Daniel Miller has no position in any stocks mentioned. The Motley Fool recommends Tesla Motors. The Motley Fool owns shares of Tesla Motors. Try any of our Foolish newsletter services free for 30 days. We Fools may not all hold the same opinions, but we all believe that considering a diverse range of insights makes us better investors. The Motley Fool has a disclosure policy.

4 in 5 Americans Are Ignoring Buffett's Warning

Don't be one of them.

Jun 12, 2015 at 5:01PM

Admitting fear is difficult.

So you can imagine how shocked I was to find out Warren Buffett recently told a select number of investors about the cutting-edge technology that's keeping him awake at night.

This past May, The Motley Fool sent 8 of its best stock analysts to Omaha, Nebraska to attend the Berkshire Hathaway annual shareholder meeting. CEO Warren Buffett and Vice Chairman Charlie Munger fielded questions for nearly 6 hours.
The catch was: Attendees weren't allowed to record any of it. No audio. No video. 

Our team of analysts wrote down every single word Buffett and Munger uttered. Over 16,000 words. But only two words stood out to me as I read the detailed transcript of the event: "Real threat."

That's how Buffett responded when asked about this emerging market that is already expected to be worth more than $2 trillion in the U.S. alone. Google has already put some of its best engineers behind the technology powering this trend. 

The amazing thing is, while Buffett may be nervous, the rest of us can invest in this new industry BEFORE the old money realizes what hit them.

KPMG advises we're "on the cusp of revolutionary change" coming much "sooner than you think."

Even one legendary MIT professor had to recant his position that the technology was "beyond the capability of computer science." (He recently confessed to The Wall Street Journal that he's now a believer and amazed "how quickly this technology caught on.")

Yet according to one J.D. Power and Associates survey, only 1 in 5 Americans are even interested in this technology, much less ready to invest in it. Needless to say, you haven't missed your window of opportunity. 

Think about how many amazing technologies you've watched soar to new heights while you kick yourself thinking, "I knew about that technology before everyone was talking about it, but I just sat on my hands." 

Don't let that happen again. This time, it should be your family telling you, "I can't believe you knew about and invested in that technology so early on."

That's why I hope you take just a few minutes to access the exclusive research our team of analysts has put together on this industry and the one stock positioned to capitalize on this major shift.

Click here to learn about this incredible technology before Buffett stops being scared and starts buying!
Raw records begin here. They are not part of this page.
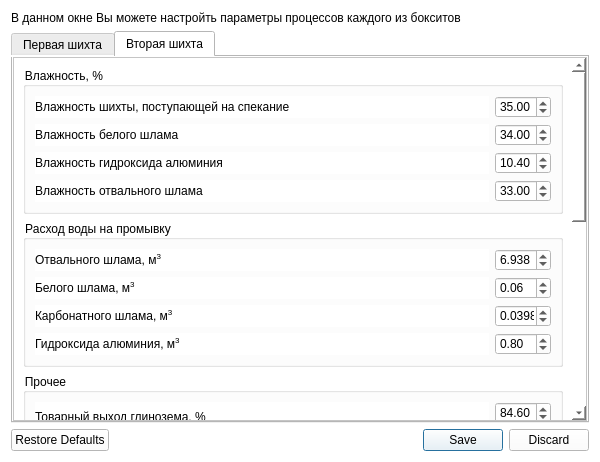
This is Design/Settings.ui in 01zhas/Bauxtifier as Qt 5 draws it before an edit. The edited form follows.
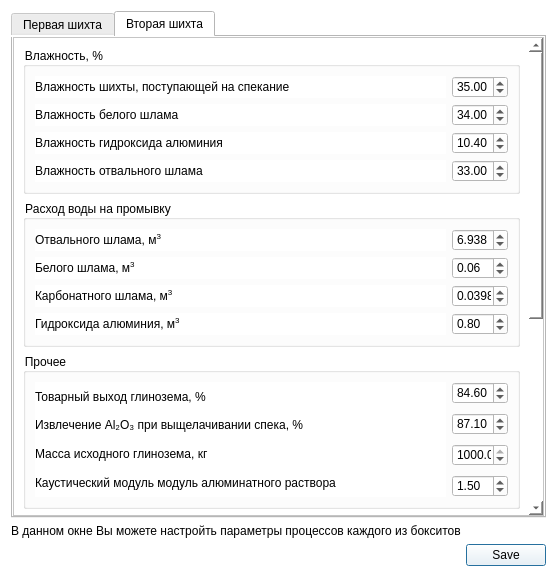
This is the edited form. Icons and pictures are not drawn.

Patch:
```diff
--- a/Design/Settings.ui
+++ b/Design/Settings.ui
@@ -6,8 +6,8 @@
    <rect>
     <x>0</x>
     <y>0</y>
-    <width>600</width>
-    <height>462</height>
+    <width>557</width>
+    <height>577</height>
    </rect>
   </property>
   <property name="windowTitle">
@@ -25,13 +25,6 @@
 </string>
   </property>
   <layout class="QVBoxLayout" name="verticalLayout_2">
-   <item>
-    <widget class="QLabel" name="label_5">
-     <property name="text">
-      <string>В данном окне Вы можете настройть параметры процессов каждого из бокситов</string>
-     </property>
-    </widget>
-   </item>
    <item>
     <widget class="QTabWidget" name="tabWidget">
      <property name="sizePolicy">
@@ -714,8 +707,8 @@
           <property name="geometry">
            <rect>
             <x>0</x>
-            <y>-384</y>
-            <width>557</width>
+            <y>-245</y>
+            <width>514</width>
             <height>745</height>
            </rect>
           </property>
@@ -997,7 +990,7 @@
                 <item>
                  <widget class="QLabel" name="label_4">
                   <property name="text">
-                   <string>Кремниевый модуль алюминатного раствора</string>
+                   <string>Каустический модуль модуль алюминатного раствора</string>
                   </property>
                   <property name="wordWrap">
                    <bool>true</bool>
@@ -1317,13 +1310,20 @@
      </widget>
     </widget>
    </item>
+   <item>
+    <widget class="QLabel" name="label_5">
+     <property name="text">
+      <string>В данном окне Вы можете настройть параметры процессов каждого из бокситов</string>
+     </property>
+    </widget>
+   </item>
    <item>
     <widget class="QDialogButtonBox" name="buttonBox">
      <property name="orientation">
       <enum>Qt::Horizontal</enum>
      </property>
      <property name="standardButtons">
-      <set>QDialogButtonBox::Discard|QDialogButtonBox::RestoreDefaults|QDialogButtonBox::Save</set>
+      <set>QDialogButtonBox::Save</set>
      </property>
      <property name="centerButtons">
       <bool>false</bool>
```
Left out of the diff: 4 changed lines with no effect on the pictures.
David Hanson owns shares of Berkshire Hathaway and American Express. The Motley Fool recommends and owns shares of Berkshire Hathaway, Google, and Coca-Cola.We Fools don't all hold the same opinions, but we all believe that considering a diverse range of insights makes us better investors. The Motley Fool has a disclosure policy.

©1995-2014 The Motley Fool. All rights reserved. | Privacy/Legal Information